§ GOAL OF THE EXERCISE: Output all of the records again, exactly as written.

§ EXTRACTED RECORDS:
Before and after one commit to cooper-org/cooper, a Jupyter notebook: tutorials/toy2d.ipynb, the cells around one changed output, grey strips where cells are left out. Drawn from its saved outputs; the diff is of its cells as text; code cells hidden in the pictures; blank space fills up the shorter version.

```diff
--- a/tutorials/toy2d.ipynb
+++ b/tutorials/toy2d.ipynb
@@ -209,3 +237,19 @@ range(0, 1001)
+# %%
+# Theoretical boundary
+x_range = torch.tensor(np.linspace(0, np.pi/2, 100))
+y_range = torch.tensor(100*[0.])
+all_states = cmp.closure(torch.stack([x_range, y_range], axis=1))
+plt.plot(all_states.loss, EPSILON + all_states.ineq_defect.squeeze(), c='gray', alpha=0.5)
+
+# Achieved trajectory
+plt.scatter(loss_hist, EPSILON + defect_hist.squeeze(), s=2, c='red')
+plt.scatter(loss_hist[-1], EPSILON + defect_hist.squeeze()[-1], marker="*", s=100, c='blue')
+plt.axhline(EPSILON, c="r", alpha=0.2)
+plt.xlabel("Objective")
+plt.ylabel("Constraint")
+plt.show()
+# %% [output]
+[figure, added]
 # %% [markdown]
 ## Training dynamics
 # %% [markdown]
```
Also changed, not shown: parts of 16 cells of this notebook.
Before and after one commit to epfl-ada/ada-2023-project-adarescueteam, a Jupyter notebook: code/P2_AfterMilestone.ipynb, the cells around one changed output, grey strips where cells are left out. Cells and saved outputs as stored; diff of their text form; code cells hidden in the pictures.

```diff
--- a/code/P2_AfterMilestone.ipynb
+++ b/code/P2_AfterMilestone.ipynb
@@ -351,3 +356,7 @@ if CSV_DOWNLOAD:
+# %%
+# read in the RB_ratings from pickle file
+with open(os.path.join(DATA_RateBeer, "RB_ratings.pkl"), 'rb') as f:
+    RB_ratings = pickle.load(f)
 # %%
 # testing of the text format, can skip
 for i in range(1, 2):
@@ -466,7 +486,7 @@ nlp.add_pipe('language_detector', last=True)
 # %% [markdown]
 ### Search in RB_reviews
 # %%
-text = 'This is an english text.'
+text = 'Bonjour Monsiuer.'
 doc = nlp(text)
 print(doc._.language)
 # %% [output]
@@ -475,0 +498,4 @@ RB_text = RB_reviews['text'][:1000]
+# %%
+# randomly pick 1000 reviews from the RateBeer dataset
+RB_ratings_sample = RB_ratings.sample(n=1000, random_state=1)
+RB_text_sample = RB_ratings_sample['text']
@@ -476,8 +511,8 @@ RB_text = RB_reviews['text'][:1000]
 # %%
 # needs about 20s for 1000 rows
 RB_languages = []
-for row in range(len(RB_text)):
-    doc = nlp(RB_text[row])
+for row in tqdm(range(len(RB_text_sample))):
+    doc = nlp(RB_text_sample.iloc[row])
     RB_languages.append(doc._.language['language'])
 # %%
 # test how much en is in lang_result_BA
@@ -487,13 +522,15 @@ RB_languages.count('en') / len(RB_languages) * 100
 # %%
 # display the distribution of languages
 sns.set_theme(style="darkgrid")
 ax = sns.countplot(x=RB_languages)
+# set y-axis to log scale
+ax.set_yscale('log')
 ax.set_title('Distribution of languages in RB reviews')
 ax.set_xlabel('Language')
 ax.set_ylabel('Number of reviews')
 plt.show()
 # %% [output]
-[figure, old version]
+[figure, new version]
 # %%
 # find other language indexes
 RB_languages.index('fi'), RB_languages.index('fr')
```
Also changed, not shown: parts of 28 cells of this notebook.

§ THE COMPLETED TASK:
Before and after one commit to cooper-org/cooper, a Jupyter notebook: tutorials/toy2d.ipynb, the cells around one changed output, grey strips where cells are left out. Drawn from its saved outputs; the diff is of its cells as text; code cells hidden in the pictures; blank space fills up the shorter version.

```diff
--- a/tutorials/toy2d.ipynb
+++ b/tutorials/toy2d.ipynb
@@ -209,3 +237,19 @@ range(0, 1001)
+# %%
+# Theoretical boundary
+x_range = torch.tensor(np.linspace(0, np.pi/2, 100))
+y_range = torch.tensor(100*[0.])
+all_states = cmp.closure(torch.stack([x_range, y_range], axis=1))
+plt.plot(all_states.loss, EPSILON + all_states.ineq_defect.squeeze(), c='gray', alpha=0.5)
+
+# Achieved trajectory
+plt.scatter(loss_hist, EPSILON + defect_hist.squeeze(), s=2, c='red')
+plt.scatter(loss_hist[-1], EPSILON + defect_hist.squeeze()[-1], marker="*", s=100, c='blue')
+plt.axhline(EPSILON, c="r", alpha=0.2)
+plt.xlabel("Objective")
+plt.ylabel("Constraint")
+plt.show()
+# %% [output]
+[figure, added]
 # %% [markdown]
 ## Training dynamics
 # %% [markdown]
```
Also changed, not shown: parts of 16 cells of this notebook.
Before and after one commit to epfl-ada/ada-2023-project-adarescueteam, a Jupyter notebook: code/P2_AfterMilestone.ipynb, the cells around one changed output, grey strips where cells are left out. Cells and saved outputs as stored; diff of their text form; code cells hidden in the pictures.

```diff
--- a/code/P2_AfterMilestone.ipynb
+++ b/code/P2_AfterMilestone.ipynb
@@ -351,3 +356,7 @@ if CSV_DOWNLOAD:
+# %%
+# read in the RB_ratings from pickle file
+with open(os.path.join(DATA_RateBeer, "RB_ratings.pkl"), 'rb') as f:
+    RB_ratings = pickle.load(f)
 # %%
 # testing of the text format, can skip
 for i in range(1, 2):
@@ -466,7 +486,7 @@ nlp.add_pipe('language_detector', last=True)
 # %% [markdown]
 ### Search in RB_reviews
 # %%
-text = 'This is an english text.'
+text = 'Bonjour Monsiuer.'
 doc = nlp(text)
 print(doc._.language)
 # %% [output]
@@ -475,0 +498,4 @@ RB_text = RB_reviews['text'][:1000]
+# %%
+# randomly pick 1000 reviews from the RateBeer dataset
+RB_ratings_sample = RB_ratings.sample(n=1000, random_state=1)
+RB_text_sample = RB_ratings_sample['text']
@@ -476,8 +511,8 @@ RB_text = RB_reviews['text'][:1000]
 # %%
 # needs about 20s for 1000 rows
 RB_languages = []
-for row in range(len(RB_text)):
-    doc = nlp(RB_text[row])
+for row in tqdm(range(len(RB_text_sample))):
+    doc = nlp(RB_text_sample.iloc[row])
     RB_languages.append(doc._.language['language'])
 # %%
 # test how much en is in lang_result_BA
@@ -487,13 +522,15 @@ RB_languages.count('en') / len(RB_languages) * 100
 # %%
 # display the distribution of languages
 sns.set_theme(style="darkgrid")
 ax = sns.countplot(x=RB_languages)
+# set y-axis to log scale
+ax.set_yscale('log')
 ax.set_title('Distribution of languages in RB reviews')
 ax.set_xlabel('Language')
 ax.set_ylabel('Number of reviews')
 plt.show()
 # %% [output]
-[figure, old version]
+[figure, new version]
 # %%
 # find other language indexes
 RB_languages.index('fi'), RB_languages.index('fr')
```
Also changed, not shown: parts of 28 cells of this notebook.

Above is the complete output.